--- Data Enclosed Below ---

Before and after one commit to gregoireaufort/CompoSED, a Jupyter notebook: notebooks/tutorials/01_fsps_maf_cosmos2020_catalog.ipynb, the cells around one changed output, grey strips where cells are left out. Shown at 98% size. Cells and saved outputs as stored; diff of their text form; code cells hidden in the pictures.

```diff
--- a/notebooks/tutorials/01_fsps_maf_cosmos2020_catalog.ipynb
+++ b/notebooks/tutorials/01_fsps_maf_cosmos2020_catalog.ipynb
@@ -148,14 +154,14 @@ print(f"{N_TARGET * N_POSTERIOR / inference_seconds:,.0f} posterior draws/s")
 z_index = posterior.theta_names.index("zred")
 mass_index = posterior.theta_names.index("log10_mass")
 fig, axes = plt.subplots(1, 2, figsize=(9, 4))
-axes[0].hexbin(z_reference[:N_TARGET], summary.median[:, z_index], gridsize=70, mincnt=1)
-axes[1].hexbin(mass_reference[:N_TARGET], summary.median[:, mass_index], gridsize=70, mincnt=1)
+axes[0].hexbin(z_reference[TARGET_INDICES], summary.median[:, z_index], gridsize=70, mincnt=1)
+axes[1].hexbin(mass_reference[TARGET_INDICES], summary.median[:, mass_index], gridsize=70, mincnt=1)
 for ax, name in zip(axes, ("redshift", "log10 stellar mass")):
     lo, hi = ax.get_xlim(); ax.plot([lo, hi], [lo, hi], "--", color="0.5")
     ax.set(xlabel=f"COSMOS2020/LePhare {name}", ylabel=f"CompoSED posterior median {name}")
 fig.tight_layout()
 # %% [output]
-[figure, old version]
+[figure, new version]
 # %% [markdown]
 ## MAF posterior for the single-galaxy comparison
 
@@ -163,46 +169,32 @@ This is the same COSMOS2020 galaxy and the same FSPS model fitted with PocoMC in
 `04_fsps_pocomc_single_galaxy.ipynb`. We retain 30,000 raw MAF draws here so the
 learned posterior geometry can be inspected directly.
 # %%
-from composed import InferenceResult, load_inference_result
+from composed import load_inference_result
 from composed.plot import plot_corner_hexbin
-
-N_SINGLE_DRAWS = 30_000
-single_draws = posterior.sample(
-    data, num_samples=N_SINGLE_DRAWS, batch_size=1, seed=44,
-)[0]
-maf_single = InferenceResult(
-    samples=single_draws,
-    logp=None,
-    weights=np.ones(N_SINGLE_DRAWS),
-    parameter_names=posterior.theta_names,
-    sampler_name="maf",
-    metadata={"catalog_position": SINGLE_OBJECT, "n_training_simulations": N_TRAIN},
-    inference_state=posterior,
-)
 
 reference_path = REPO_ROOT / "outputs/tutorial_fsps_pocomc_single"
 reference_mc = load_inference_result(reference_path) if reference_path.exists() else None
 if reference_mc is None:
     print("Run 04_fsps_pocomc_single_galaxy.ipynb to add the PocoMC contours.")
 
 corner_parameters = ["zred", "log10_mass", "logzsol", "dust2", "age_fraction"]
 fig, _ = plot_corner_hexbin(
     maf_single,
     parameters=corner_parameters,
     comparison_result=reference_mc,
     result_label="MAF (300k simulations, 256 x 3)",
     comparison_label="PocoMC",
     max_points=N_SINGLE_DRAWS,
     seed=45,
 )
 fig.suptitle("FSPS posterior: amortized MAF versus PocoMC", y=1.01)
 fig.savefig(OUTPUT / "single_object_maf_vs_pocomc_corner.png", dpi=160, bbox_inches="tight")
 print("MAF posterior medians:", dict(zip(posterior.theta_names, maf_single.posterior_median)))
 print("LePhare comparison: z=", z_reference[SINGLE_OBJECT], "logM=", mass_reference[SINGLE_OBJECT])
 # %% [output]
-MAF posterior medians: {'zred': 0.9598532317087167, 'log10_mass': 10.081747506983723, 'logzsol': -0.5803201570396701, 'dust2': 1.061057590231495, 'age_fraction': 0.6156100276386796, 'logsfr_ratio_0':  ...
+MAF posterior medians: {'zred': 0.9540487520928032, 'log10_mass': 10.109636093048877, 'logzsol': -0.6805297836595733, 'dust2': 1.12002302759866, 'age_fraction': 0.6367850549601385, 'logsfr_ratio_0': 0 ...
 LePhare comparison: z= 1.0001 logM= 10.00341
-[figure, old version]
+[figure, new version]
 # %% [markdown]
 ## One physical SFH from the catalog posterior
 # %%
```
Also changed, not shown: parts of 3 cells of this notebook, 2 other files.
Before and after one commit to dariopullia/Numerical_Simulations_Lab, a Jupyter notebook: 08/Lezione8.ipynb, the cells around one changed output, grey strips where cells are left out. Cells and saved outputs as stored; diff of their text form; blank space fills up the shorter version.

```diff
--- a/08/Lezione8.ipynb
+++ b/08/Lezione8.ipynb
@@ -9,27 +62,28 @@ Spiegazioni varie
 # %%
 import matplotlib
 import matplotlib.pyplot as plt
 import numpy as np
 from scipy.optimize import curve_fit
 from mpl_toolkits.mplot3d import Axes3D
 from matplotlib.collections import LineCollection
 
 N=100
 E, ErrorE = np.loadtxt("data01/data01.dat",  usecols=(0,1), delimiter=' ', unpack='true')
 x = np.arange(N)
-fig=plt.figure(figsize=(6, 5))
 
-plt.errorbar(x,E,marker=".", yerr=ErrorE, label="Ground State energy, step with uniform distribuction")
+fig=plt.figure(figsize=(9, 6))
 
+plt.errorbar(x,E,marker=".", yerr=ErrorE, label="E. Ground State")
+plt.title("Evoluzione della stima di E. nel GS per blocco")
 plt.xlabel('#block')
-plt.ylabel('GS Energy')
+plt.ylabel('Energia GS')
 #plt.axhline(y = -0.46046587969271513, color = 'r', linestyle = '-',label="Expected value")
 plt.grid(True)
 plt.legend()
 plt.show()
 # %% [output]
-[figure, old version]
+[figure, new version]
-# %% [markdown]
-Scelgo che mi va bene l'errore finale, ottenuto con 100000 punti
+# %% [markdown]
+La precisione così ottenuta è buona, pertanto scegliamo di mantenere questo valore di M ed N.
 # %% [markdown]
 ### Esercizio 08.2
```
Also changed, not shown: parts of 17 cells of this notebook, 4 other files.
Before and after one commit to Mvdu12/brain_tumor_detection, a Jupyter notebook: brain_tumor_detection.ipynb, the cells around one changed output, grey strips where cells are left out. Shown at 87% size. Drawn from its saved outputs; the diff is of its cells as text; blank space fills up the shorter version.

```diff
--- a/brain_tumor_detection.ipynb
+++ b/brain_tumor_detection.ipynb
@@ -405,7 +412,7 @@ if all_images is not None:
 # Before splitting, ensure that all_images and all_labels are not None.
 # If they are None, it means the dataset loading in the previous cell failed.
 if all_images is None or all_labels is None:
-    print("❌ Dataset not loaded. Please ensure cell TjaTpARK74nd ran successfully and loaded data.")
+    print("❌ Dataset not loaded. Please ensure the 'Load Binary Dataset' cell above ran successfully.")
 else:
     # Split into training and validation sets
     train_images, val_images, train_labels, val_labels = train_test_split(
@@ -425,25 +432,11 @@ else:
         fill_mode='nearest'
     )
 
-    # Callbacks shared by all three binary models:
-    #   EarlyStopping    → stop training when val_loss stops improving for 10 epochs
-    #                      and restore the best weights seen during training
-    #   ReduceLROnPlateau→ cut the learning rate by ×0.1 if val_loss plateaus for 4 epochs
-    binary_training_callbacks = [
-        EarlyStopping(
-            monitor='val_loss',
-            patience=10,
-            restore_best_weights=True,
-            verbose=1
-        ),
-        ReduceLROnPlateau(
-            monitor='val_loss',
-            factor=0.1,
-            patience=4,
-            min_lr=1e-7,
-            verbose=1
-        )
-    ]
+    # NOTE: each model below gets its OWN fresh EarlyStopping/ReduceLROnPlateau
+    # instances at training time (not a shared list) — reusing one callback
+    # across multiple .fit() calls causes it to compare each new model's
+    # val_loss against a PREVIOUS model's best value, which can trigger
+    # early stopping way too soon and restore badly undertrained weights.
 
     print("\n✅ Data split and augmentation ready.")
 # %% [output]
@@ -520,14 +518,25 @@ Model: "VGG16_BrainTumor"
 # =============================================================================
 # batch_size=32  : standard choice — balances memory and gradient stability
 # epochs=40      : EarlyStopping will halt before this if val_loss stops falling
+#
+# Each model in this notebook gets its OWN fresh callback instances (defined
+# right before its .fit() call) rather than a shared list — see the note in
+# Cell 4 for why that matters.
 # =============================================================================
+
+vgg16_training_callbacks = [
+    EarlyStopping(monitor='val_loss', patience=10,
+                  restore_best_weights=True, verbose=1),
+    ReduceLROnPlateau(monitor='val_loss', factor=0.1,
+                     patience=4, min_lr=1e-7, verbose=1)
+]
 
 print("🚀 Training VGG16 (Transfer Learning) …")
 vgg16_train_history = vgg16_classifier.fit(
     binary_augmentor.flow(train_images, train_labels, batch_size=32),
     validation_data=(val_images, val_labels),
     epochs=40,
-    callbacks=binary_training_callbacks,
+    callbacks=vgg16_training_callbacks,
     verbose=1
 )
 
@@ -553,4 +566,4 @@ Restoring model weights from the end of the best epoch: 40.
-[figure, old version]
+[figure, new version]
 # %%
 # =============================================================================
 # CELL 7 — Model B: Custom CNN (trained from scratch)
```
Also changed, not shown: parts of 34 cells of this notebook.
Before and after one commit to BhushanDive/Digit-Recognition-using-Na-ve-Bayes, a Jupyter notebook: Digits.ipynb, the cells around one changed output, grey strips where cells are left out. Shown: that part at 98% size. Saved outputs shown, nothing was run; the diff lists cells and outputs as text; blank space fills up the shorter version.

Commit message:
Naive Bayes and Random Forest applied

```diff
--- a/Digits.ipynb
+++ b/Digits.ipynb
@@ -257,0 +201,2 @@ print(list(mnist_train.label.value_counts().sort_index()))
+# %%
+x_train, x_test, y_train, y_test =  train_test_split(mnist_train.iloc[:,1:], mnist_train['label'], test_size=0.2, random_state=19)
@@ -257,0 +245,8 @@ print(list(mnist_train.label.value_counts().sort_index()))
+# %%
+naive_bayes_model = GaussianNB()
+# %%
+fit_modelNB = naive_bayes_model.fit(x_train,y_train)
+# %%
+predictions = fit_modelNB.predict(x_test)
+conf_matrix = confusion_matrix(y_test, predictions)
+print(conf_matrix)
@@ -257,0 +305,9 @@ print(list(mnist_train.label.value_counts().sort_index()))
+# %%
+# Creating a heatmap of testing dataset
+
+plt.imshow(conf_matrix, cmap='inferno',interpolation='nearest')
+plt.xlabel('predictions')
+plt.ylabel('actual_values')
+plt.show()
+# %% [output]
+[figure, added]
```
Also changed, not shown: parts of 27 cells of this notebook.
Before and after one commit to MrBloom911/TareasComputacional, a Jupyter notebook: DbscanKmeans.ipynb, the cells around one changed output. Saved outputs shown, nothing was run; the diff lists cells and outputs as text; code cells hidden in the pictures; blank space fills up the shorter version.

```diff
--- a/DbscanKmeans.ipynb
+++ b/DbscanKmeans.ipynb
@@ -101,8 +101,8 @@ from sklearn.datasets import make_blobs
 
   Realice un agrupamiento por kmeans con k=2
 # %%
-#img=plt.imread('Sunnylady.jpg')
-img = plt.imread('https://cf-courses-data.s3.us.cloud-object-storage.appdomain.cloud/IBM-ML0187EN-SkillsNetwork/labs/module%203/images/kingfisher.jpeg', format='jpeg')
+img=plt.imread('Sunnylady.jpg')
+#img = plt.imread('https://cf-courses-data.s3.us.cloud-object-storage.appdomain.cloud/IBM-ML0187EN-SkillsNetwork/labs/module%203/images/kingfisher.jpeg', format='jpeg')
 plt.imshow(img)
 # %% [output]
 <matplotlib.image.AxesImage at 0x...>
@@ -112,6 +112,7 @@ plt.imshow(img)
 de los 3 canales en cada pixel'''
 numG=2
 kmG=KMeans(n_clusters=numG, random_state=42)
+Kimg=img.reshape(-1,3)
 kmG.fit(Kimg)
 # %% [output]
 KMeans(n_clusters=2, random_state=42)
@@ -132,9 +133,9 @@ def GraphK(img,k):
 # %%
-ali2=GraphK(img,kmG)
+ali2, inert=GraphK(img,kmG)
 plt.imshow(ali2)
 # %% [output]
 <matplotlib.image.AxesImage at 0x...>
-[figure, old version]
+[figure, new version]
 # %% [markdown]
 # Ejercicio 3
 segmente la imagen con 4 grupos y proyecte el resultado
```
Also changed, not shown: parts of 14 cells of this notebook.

--- End of Enclosed Data ---

[The task]: In the records, which lines mention the word "GraphK"? Copy those lines.

[Exercise answer]:
@@ -132,9 +133,9 @@ def GraphK(img,k):
-ali2=GraphK(img,kmG)
+ali2, inert=GraphK(img,kmG)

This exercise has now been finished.